Fall 2023

Document Type


Degree Name

Doctor of Business Administration (DBA)

Committee Chair

Christine Sutton


While leadership theory and its applications have been studied by academic researchers since the 1800s, the study of emotional intelligence (EI) did not become a focus until 1990. Since EI’s conceptualization, this form of intelligence has remained a key focus area in the study of what motivates employees to best keep them engaged in their work. However, some critical aspects of the relationship between EI and employee engagement have not yet been explored. This research provides insight into the importance of EI in healthcare leadership. The narrowed focus of this study provides a better understanding of what role, if any, leader EI plays in the engagement of clinical and non-clinical employees in the U.S. healthcare organization setting. The healthcare industry has not been immune to the time known as “the Great Resignation.” With continued staffing issues across the U.S. healthcare landscape, it is more vital now that we understand how to maintain high engagement levels for both clinical and non-clinical healthcare employees. Data for this survey-based research comes from a leader EI assessment and an employee engagement survey. Statistical testing was performed to determine the impact that a leader’s EI has on clinical employees compared to their non-clinical counterparts. Based on the results from statistical analysis, practical and theoretical implications are explained. Findings include a positive relationship between non-clinical employees’ level of engagement and leader EI levels.

Creative Commons License

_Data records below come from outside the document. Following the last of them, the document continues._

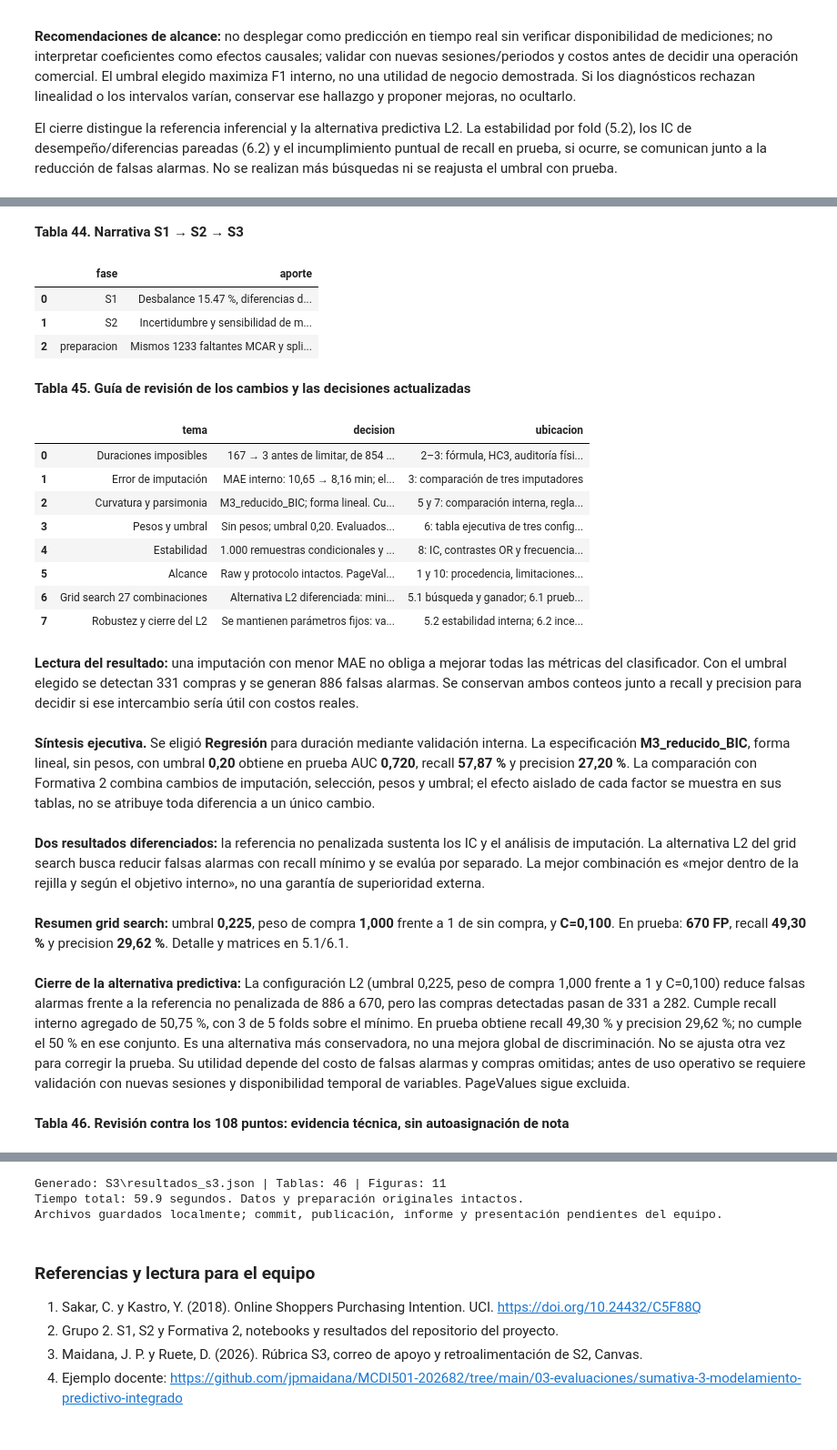
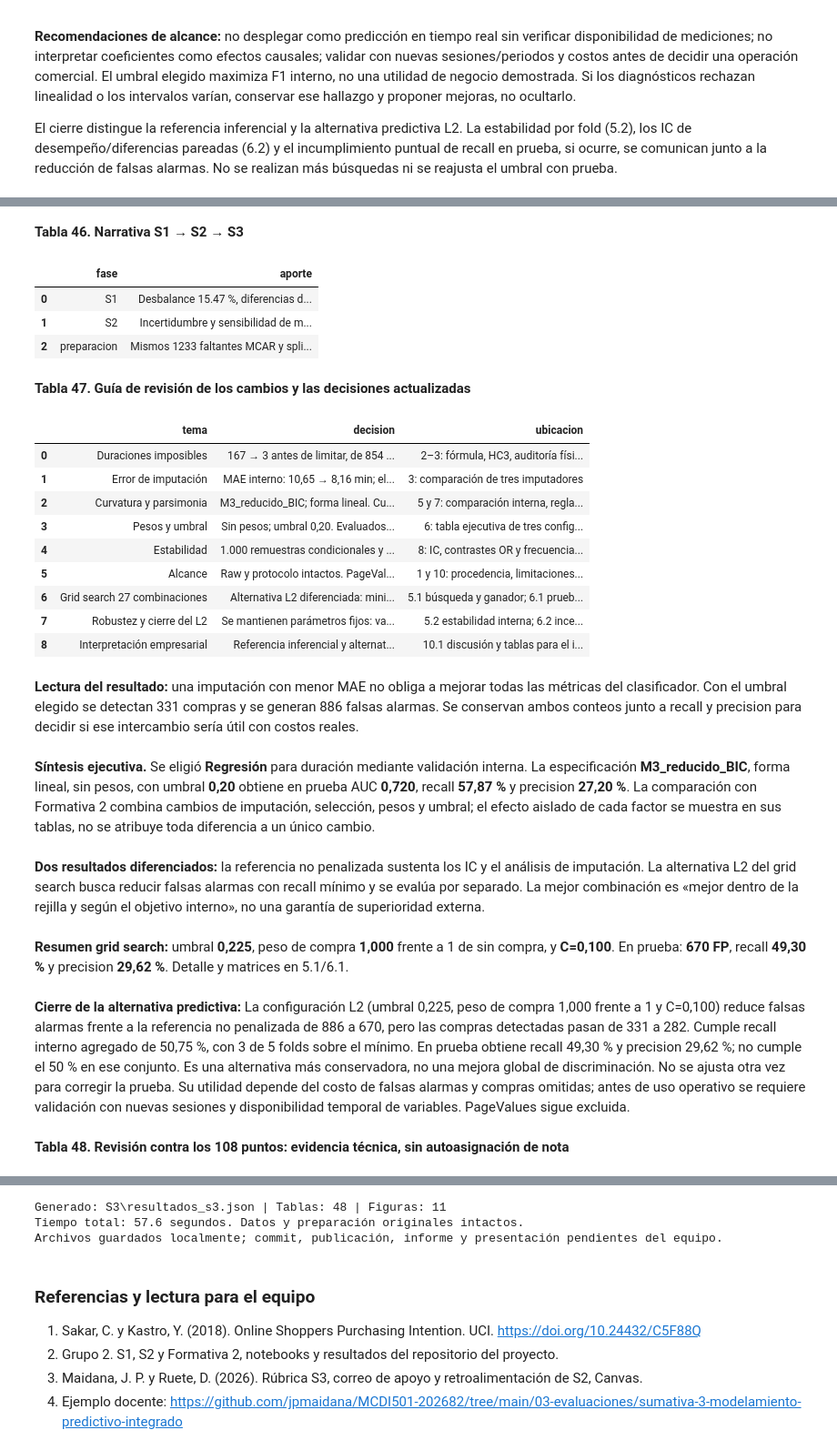
Before and after one commit to RenzoVilchez02/proyectoGrupo2, a Jupyter notebook: S3/Modelamiento_Integrado.ipynb, the cells around one changed output, grey strips where cells are left out. Shown at 91% size. Saved outputs shown, nothing was run; the diff lists cells and outputs as text; code cells hidden in the pictures.

Commit message:
Agrega discusion empresarial de errores y alternativas de decision

```diff
--- a/S3/Modelamiento_Integrado.ipynb
+++ b/S3/Modelamiento_Integrado.ipynb
@@ -1730,6 +1834,7 @@ sintesis={
  'preparacion':'Mismos 1233 faltantes MCAR y split 70/30; sin modificar raw.',
  'estrategia_imputacion':ELEGIDA,'modelo_seleccionado':GANADOR,'forma':FORMA,'variante_regresion':VARIANTE_REG,'variables':GS,
  'ponderacion':PONDERACION,'pesos_clase':PESOS,'umbral':UMBRAL,
+ 'discusion_empresarial':discusion_empresarial,
  'criterios':'Imputación por MAE interno; modelo por AP media y regla 1SE de parsimonia; forma y pesos por la misma regla; umbral por F1 OOF.',
  'desempeno_prueba':{k:R_FINAL[k].item() if isinstance(R_FINAL[k],np.generic) else R_FINAL[k] for k in ['accuracy','precision','recall','F1','ROC_AUC','AP','TP','FP','FN','TN']},
  'p_curvatura_logit':p_curvatura,'coeficientes_IC_boot_incluyen_cero':inestables,
@@ -1758,6 +1863,9 @@ tabla_cambios.loc[len(tabla_cambios)]={'tema':'Grid search 27 combinaciones',
 tabla_cambios.loc[len(tabla_cambios)]={'tema':'Robustez y cierre del L2',
  'decision':'Se mantienen parámetros fijos: variación por fold e IC de desempeño/diferencias pareadas; conclusión operativa explícita.',
  'ubicacion':'5.2 estabilidad interna; 6.2 incertidumbre y alcance; 10 conclusión.'}
+tabla_cambios.loc[len(tabla_cambios)]={'tema':'Interpretación empresarial',
+ 'decision':'Referencia inferencial y alternativa L2 con funciones distintas; costos de FP/FN y separación de regularización/umbral.',
+ 'ubicacion':'10.1 discusión y tablas para el informe; resultados JSON con la misma evidencia.'}
 tabla(tabla_cambios,'Guía de revisión de los cambios y las decisiones actualizadas')
 display(Markdown('**Lectura del resultado:** una imputación con menor MAE no obliga a mejorar todas '
  'las métricas del clasificador. Con el umbral elegido se detectan '+str(int(R_FINAL.TP))+
@@ -1802,7 +1910,7 @@ assert sha_lf(CSV)==HASH_CSV and sha_lf(PROTO_PATH)==HASH_PROTO
 assert {'PageValues','Revenue'}.isdisjoint(set(GRUPOS)|set(IMPUT_PRED))
 assert np.isfinite(BOOT).all() and len(BOOT)>=.99*B_BOOT
 resultado={
- 'schema_version':4,'proyecto':'Grupo 2 — Sumativa 3','notebook':'S3/Modelamiento_Integrado.ipynb',
+ 'schema_version':5,'proyecto':'Grupo 2 — Sumativa 3','notebook':'S3/Modelamiento_Integrado.ipynb',
  'procedencia':{'sha256_csv_LF':HASH_CSV,'sha256_preparacion_LF':HASH_PROTO,
  'referencia_S1':'S1/resultados_s1.json','referencia_S2':'S2/resultados_validados.json',
  'referencia_F2':'Formativa2/resultados_formativa2.json'},
@@ -1810,6 +1918,7 @@ resultado={
  'python':sys.version.split()[0],'versiones':VERSIONES,'imputacion_elegida':ELEGIDA,
  'modelo_elegido':GANADOR,'forma':FORMA,'variante_regresion':VARIANTE_REG,'regla_parsimonia':'1SE orientativo; complejidad, forma, pesos, criterio informado','limite_AP_1SE':LIMITE_AP,'grupos':GS,'ponderacion':PONDERACION,'pesos':PESOS,'umbral':UMBRAL,
  'escala_referencia_media':ESCALA['media'].to_dict(),'escala_referencia_DE':ESCALA['DE'].to_dict()},
+ 'discusion_empresarial':discusion_empresarial,
  'grid_search':{'objetivo':resumen_grid['objetivo'],'recall_minimo':GRID_RECALL_MIN,
  'umbrales':GRID_UMBRALES,'pesos_compra':GRID_PESOS,'peso_sin_compra':1.,'C':GRID_C,
  'penalizacion':'L2','solver':'lbfgs','variables':GRID_GRUPOS,'forma':GRID_FORMA,
@@ -1847,41 +1956,42 @@ resultado={
  'error_imputacion_prueba':records(tabla_error_test),'sintesis':sintesis,'revision_rubrica':records(revision),
  'limites':['Observacional; sin causalidad ni disponibilidad en tiempo real demostrada.',
  'S1/S2/F2 y versión inicial S3 exploraron el holdout; esta revisión se motiva en diagnósticos train, no es validación externa intacta.',
  'Selección global de estrategia de imputación y regla 1SE con folds correlacionados: evaluación interna orientativa, no IC de rendimiento.',
  'No validación externa; independencia por entidad no verificable.',
  'Imputación determinista no propaga toda incertidumbre ni reconstruye necesariamente dispersión.',
  'Bootstrap condicional a selección; pesos fijos; covarianza HC0 si ponderado.',
  'Scores ponderados no se suponen calibrados; umbral por F1, sin costos comerciales conocidos.',
  'Comparación entre eliminación e imputación requiere cobertura y población común.'],
  'pendientes_humanos':['Revisión conceptual y reproducción por otro integrante','Informe PDF','Presentación y participación del grupo','Publicación y entrega en Canvas']}
 destino=RAIZ/'S3/resultados_s3.json'
 destino.write_text(json.dumps(resultado,ensure_ascii=False,indent=2,allow_nan=False),encoding='utf-8')
 assert json.loads(destino.read_text(encoding='utf-8'))['configuracion']['B_bootstrap']==B_BOOT
 print('Generado:',destino.relative_to(RAIZ),'| Tablas:',TABLAS,'| Figuras:',FIGURAS)
 print('Tiempo total:',round(perf_counter()-INICIO,1),'segundos. Datos y preparación originales intactos.')
 print('Archivos guardados localmente; commit, publicación, informe y presentación pendientes del equipo.')
 # %% [output]
-**Tabla 44. Narrativa S1 → S2 → S3**
+**Tabla 46. Narrativa S1 → S2 → S3**
 |  | fase | aporte |
 | 0 | S1 | Desbalance 15.47 %, diferencias d... |
 | 1 | S2 | Incertidumbre y sensibilidad de m... |
 | 2 | preparacion | Mismos 1233 faltantes MCAR y spli... |
-**Tabla 45. Guía de revisión de los cambios y las decisiones actualizadas**
+**Tabla 47. Guía de revisión de los cambios y las decisiones actualizadas**
 |  | tema | decision | ubicacion |
 | 0 | Duraciones imposibles | 167 → 3 antes de limitar, de 854 ... | 2–3: fórmula, HC3, auditoría físi... |
 | 1 | Error de imputación | MAE interno: 10,65 → 8,16 min; el... | 3: comparación de tres imputadores |
 | 2 | Curvatura y parsimonia | M3_reducido_BIC; forma lineal. Cu... | 5 y 7: comparación interna, regla... |
 | 3 | Pesos y umbral | Sin pesos; umbral 0,20. Evaluados... | 6: tabla ejecutiva de tres config... |
 | 4 | Estabilidad | 1.000 remuestras condicionales y ... | 8: IC, contrastes OR y frecuencia... |
 | 5 | Alcance | Raw y protocolo intactos. PageVal... | 1 y 10: procedencia, limitaciones... |
 | 6 | Grid search 27 combinaciones | Alternativa L2 diferenciada: mini... | 5.1 búsqueda y ganador; 6.1 prueb... |
 | 7 | Robustez y cierre del L2 | Se mantienen parámetros fijos: va... | 5.2 estabilidad interna; 6.2 ince... |
+| 8 | Interpretación empresarial | Referencia inferencial y alternat... | 10.1 discusión y tablas para el i... |
 **Lectura del resultado:** una imputación con menor MAE no obliga a mejorar todas las métricas del clasificador. Con el umbral elegido se detectan 331 compras y se generan 886 falsas alarmas. Se conservan ambos conteos junto a recall y precision para decidir si ese intercambio sería útil con costos reales.
 **Síntesis ejecutiva.** Se eligió **Regresión** para duración mediante validación interna. La especificación **M3_reducido_BIC**, forma lineal, sin pesos, con umbral **0,20** obtiene en prueba AUC **0,720**, recall **57,87 %** y precision **27,20 %**. La comparación con Formativa 2 combina cambios de imputación, selección, pesos y umbral; el efecto aislado de cada factor se muestra en sus tablas, no se atribuye toda diferencia a un único cambio.
 **Dos resultados diferenciados:** la referencia no penalizada sustenta los IC y el análisis de imputación. La alternativa L2 del grid search busca reducir falsas alarmas con recall mínimo y se evalúa por separado. La mejor combinación es «mejor dentro de la rejilla y según el objetivo interno», no una garantía de superioridad externa.
 **Resumen grid search:** umbral **0,225**, peso de compra **1,000** frente a 1 de sin compra, y **C=0,100**. En prueba: **670 FP**, recall **49,30 %** y precision **29,62 %**. Detalle y matrices en 5.1/6.1.
 **Cierre de la alternativa predictiva:** La configuración L2 (umbral 0,225, peso de compra 1,000 frente a 1 y C=0,100) reduce falsas alarmas frente a la referencia no penalizada de 886 a 670, pero las compras detectadas pasan de 331 a 282. Cumple recall interno agregado de 50,75 %, con 3 de 5 folds sobre el mínimo. En prueba obtiene recall 49,30 % y precision 29,62 %; no cumple el 50 % en ese conjunto. Es una alternativa más conservadora, no una mejora global de discriminación. No se ajusta otra vez para corregir la prueba. Su utilidad depende del costo de falsas alarmas y compras omitidas; antes de uso operativo se requiere validación con nuevas sesiones y disponibilidad temporal de variables. PageValues sigue excluida.
-**Tabla 46. Revisión contra los 108 puntos: evidencia técnica, sin autoasignación de nota**
+**Tabla 48. Revisión contra los 108 puntos: evidencia técnica, sin autoasignación de nota**
 |  | criterio | puntos | evidencia | estado |
 | 0 | Imputación y faltantes | 21 | 1–3: origen MCAR, OLS, diagnóstic... | Implementado; revisar interpretación |
 | 1 | Tres logísticas | 30 | 4–6: selección, coeficientes/OR, ... | Implementado; revisar interpretación |
@@ -1889,8 +1999,8 @@ print('Archivos guardados localmente; commit, publicación, informe y presentaci
 | 3 | Impacto de imputación | 9 | 9: misma especificación, tres dat... | Implementado; revisar interpretación |
 | 4 | Informe final integrado | 9 | Resultados y síntesis disponibles... | Pendiente: compañeros y revisión ... |
 | 5 | Presentación | 9 | Síntesis para video de 10 minutos... | Pendiente: elaborar y grabar |
-Generado: S3\resultados_s3.json | Tablas: 46 | Figuras: 11
-Tiempo total: 59.9 segundos. Datos y preparación originales intactos.
+Generado: S3\resultados_s3.json | Tablas: 48 | Figuras: 11
+Tiempo total: 57.6 segundos. Datos y preparación originales intactos.
 Archivos guardados localmente; commit, publicación, informe y presentación pendientes del equipo.
 # %% [markdown]
 ### Referencias y lectura para el equipo
```
Also changed, not shown: parts of 3 cells of this notebook, 2 other files.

Creative Commons Attribution-Noncommercial 4.0 License
This work is licensed under a Creative Commons Attribution-Noncommercial 4.0 License